Looking through the data, please report how many lines contain the string "connecter", giving nothing but the number.

Stored items from a collection

::::

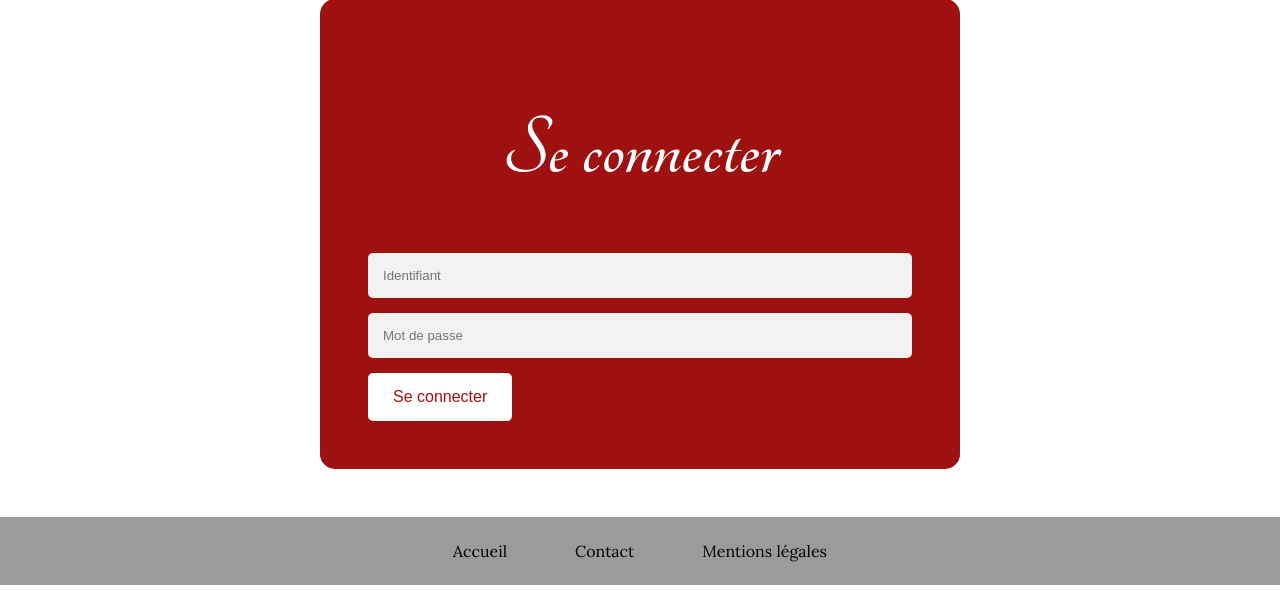
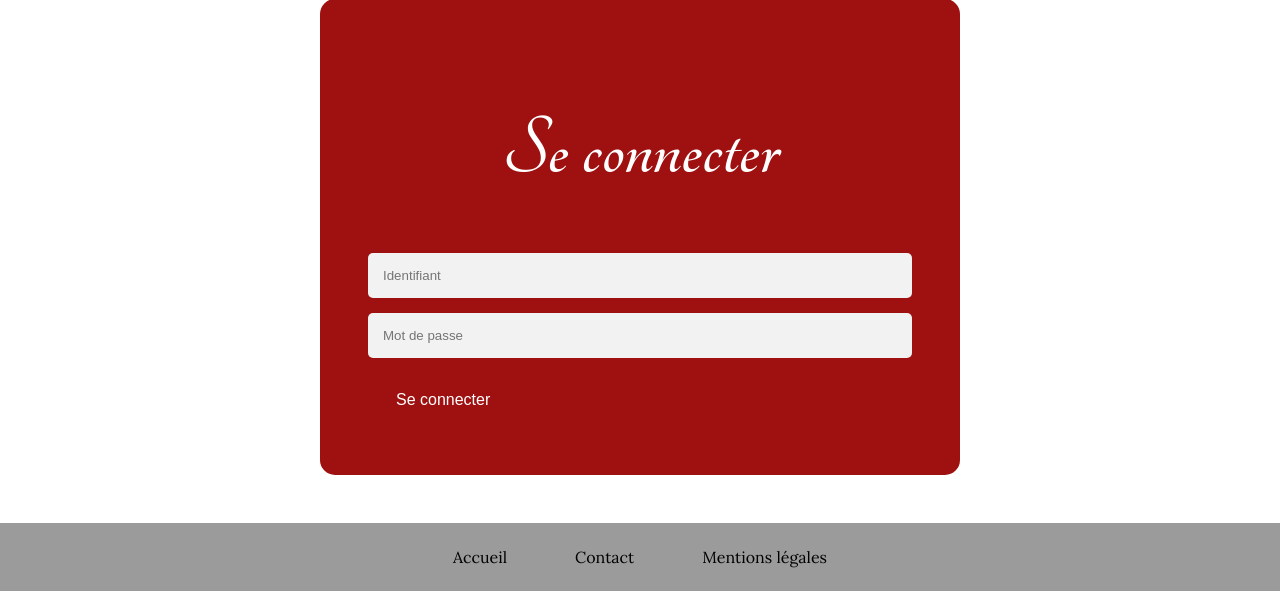
Before and after one commit to PingouinTrash/SAE-203-GitHub, a PHP site: page /connexion.php in a window 1280 px wide. Shown: the part 241-832 px from the top of the page. Run offline with PHP 8.4, Linux system fonts and the light colour scheme.

Commit message:
réorganisation du css

```diff
--- a/connexion.php
+++ b/connexion.php
@@ -11,8 +11,8 @@ include_once("menu.php");
       <input type="password" placeholder="Mot de passe">
     </div>
 
-    <div>
-      <button type="submit">Se connecter</button>
+    <div id="bouton-connexion">
+      <button type="submit" class="bouton fond-sombre">Se connecter</button>
     </div>
   </form>
 
--- a/css/styles.css
+++ b/css/styles.css
@@ -249,14 +241,52 @@ form {
     margin-bottom: 15px;
 }
 
-  form button{
+/* -------------------------------- COMPOSANTS -------------------------------- */
+
+/* -------- Boutons -------- */
+
+.bouton {
+    color: #FFFFFF;
+    border: 0.2rem solid #9F1010;
+    background-color: #9F1010;
     padding: 15px 25px;
-    border-radius: 5px;
-    border:none;
     font-size: 1rem;
-    color: #9F1010;
-    background-color: #ffffff;
     outline:none;
     cursor:pointer;
+    text-decoration: none;
+}
 
+.bouton .fond-sombre {
+    border: 0.2rem solid #FFFFFF;
 }
+
+.bouton:hover {
+    color: #9F1010;
+    background-color: #FFFFFF;
+}
+
+/* -------- Logos -------- */
+
+.logo-header {
+    position: relative;
+    display: flex;
+    justify-content: center;
+    width: 100vw;
+    height: 8rem;
+}
+
+.logo-header img {
+    position: absolute;
+}
+
+.logo-header .fond {
+    rotate: 180deg;
+    height: 100%;
+    width: 100%;
+    z-index: 4;
+}
+
+.logo-header .logo {
+    height: 100%;
+    z-index: 6;
+}
```
Also changed, not shown: other parts of css/styles.css (+26 -34 lines). Lines whose indentation alone changed are shown as unchanged.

::::

FINAL ANSWER:
2